··· The data

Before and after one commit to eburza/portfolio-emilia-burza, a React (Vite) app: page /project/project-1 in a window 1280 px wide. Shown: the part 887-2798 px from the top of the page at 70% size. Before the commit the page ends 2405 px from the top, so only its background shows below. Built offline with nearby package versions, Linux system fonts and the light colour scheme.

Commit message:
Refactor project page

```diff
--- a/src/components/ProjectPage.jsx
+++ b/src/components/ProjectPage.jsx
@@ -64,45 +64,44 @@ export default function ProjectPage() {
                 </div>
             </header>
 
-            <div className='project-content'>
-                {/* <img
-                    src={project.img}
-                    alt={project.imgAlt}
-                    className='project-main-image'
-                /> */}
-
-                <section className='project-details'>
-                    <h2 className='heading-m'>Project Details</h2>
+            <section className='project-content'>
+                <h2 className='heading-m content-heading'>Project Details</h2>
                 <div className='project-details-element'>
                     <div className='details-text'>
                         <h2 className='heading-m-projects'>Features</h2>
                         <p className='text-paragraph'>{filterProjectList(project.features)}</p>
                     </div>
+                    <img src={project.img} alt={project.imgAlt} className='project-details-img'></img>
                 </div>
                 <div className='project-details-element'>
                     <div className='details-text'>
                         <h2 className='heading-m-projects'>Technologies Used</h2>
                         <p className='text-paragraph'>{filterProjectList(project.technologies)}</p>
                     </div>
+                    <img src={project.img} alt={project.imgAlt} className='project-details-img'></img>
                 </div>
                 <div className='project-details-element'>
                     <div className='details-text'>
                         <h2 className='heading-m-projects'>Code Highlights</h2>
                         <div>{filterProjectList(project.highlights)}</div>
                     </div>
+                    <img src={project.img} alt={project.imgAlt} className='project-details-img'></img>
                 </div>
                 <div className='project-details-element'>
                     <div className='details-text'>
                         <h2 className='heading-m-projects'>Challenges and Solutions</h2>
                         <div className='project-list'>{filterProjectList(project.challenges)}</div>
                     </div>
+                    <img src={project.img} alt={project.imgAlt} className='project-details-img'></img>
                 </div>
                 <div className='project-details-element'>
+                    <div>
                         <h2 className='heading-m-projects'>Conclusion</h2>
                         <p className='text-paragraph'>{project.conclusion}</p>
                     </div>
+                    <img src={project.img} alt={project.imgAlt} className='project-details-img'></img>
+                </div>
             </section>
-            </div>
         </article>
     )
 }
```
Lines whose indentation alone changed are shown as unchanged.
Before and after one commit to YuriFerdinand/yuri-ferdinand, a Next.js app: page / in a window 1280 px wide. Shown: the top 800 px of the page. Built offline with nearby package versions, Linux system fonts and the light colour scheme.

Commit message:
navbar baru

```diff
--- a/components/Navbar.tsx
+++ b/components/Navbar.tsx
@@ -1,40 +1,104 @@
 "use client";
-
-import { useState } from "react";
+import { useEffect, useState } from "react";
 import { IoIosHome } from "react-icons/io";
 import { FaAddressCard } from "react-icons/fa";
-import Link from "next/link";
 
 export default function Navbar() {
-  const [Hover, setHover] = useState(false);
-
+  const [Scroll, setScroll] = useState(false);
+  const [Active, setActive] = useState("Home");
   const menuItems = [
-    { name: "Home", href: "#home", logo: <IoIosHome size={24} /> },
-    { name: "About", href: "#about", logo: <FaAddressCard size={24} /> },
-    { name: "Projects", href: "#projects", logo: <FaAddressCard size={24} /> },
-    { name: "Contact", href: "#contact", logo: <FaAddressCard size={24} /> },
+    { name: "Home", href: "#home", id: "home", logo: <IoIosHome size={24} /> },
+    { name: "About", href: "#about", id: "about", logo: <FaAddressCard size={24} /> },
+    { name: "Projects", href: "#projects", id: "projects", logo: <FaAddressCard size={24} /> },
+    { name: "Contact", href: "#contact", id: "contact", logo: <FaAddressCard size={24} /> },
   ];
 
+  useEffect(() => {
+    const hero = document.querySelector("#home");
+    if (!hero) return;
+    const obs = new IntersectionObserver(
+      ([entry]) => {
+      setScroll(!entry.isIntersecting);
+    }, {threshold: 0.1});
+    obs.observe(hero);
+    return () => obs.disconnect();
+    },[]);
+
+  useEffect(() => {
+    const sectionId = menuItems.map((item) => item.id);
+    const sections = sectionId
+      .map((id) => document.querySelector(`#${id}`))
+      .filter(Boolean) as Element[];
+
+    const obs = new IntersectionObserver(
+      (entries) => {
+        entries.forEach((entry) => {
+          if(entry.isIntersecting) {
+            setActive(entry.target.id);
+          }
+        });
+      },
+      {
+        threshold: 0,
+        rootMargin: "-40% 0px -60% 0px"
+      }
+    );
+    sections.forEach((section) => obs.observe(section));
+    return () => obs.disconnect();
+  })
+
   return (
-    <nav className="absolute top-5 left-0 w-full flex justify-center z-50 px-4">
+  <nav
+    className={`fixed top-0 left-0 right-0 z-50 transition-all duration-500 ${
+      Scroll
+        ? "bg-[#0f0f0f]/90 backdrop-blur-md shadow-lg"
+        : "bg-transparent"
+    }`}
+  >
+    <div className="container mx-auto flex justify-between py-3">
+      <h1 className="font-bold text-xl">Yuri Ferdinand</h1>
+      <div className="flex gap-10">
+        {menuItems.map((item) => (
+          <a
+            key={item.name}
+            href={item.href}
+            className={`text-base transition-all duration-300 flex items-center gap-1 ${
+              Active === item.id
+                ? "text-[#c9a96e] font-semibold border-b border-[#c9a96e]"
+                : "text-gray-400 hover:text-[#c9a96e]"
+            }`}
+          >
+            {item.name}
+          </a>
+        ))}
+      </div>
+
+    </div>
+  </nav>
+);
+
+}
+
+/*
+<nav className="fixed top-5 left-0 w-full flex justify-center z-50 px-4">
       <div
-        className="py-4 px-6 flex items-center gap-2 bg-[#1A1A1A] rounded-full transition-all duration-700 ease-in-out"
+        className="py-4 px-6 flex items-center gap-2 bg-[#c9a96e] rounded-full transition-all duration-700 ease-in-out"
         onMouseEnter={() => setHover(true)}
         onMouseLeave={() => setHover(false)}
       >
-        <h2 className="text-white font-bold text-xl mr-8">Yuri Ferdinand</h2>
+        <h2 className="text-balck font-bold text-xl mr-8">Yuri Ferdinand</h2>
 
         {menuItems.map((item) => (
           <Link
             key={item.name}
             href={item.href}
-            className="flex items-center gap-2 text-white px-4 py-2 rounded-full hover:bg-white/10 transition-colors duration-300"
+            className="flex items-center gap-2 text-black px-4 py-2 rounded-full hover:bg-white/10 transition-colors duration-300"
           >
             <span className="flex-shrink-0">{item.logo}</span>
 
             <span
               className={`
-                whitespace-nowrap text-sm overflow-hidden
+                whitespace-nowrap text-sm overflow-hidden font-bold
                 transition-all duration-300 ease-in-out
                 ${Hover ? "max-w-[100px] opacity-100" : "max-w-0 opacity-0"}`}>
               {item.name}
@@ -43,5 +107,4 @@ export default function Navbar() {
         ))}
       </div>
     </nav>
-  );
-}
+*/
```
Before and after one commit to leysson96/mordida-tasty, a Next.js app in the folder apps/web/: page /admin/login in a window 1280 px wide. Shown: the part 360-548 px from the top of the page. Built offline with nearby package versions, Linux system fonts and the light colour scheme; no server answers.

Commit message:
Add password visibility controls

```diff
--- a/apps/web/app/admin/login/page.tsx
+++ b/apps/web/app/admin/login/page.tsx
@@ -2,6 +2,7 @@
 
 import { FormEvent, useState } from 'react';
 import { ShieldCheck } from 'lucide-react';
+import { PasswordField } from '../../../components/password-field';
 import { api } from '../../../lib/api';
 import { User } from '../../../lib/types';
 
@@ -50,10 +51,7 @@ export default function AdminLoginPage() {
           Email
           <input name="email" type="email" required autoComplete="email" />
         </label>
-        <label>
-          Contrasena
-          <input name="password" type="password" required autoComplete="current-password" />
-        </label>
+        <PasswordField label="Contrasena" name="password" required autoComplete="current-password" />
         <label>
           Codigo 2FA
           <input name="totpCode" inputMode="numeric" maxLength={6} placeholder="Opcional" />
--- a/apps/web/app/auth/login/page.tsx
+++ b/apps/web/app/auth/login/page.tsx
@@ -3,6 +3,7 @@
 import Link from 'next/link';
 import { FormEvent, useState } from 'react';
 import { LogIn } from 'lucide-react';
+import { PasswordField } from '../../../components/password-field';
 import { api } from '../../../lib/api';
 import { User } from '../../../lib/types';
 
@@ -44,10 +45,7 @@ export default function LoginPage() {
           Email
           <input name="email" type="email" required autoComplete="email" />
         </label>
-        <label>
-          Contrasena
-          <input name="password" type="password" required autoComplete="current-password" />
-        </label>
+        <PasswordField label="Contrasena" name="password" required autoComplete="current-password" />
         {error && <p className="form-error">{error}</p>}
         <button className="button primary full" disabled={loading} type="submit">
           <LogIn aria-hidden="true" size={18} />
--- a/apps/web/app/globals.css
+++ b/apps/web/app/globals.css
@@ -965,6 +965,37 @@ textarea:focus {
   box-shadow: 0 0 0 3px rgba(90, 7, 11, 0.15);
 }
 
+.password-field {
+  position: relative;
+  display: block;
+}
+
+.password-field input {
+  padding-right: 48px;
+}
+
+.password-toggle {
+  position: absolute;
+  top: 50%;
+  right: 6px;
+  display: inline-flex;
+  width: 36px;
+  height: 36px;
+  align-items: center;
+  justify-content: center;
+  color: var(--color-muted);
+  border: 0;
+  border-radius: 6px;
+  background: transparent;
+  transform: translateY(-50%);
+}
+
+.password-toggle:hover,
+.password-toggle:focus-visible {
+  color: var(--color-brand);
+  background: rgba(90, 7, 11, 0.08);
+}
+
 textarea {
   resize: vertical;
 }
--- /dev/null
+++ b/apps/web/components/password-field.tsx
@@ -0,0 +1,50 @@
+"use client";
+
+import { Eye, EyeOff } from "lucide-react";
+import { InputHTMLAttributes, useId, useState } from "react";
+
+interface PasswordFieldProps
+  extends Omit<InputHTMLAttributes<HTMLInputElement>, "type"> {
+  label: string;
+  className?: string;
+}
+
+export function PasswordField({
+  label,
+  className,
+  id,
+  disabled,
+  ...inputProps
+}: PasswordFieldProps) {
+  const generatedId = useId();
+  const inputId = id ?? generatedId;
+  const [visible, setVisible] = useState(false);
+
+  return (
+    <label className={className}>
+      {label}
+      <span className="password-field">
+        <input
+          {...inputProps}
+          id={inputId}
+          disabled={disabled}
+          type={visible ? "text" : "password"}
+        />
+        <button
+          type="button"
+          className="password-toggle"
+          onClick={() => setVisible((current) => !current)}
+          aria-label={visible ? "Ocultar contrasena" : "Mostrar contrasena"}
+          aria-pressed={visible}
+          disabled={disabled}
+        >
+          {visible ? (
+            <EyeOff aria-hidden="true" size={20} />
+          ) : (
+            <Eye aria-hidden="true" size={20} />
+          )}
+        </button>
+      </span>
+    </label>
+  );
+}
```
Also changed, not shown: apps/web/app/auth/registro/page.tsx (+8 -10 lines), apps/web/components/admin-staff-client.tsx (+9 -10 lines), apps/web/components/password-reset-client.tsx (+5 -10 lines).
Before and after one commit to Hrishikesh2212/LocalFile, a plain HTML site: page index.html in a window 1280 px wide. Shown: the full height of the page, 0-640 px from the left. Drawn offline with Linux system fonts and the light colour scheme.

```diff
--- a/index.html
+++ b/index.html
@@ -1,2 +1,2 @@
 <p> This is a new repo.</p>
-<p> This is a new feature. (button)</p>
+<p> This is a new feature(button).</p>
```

······

To do =>
Where a line in the entries holds the word "export", copy that line.

Completed exercise =>
@@ -64,45 +64,44 @@ export default function ProjectPage() {
 export default function Navbar() {
@@ -43,5 +107,4 @@ export default function Navbar() {
@@ -50,10 +51,7 @@ export default function AdminLoginPage() {
@@ -44,10 +45,7 @@ export default function LoginPage() {
+export function PasswordField({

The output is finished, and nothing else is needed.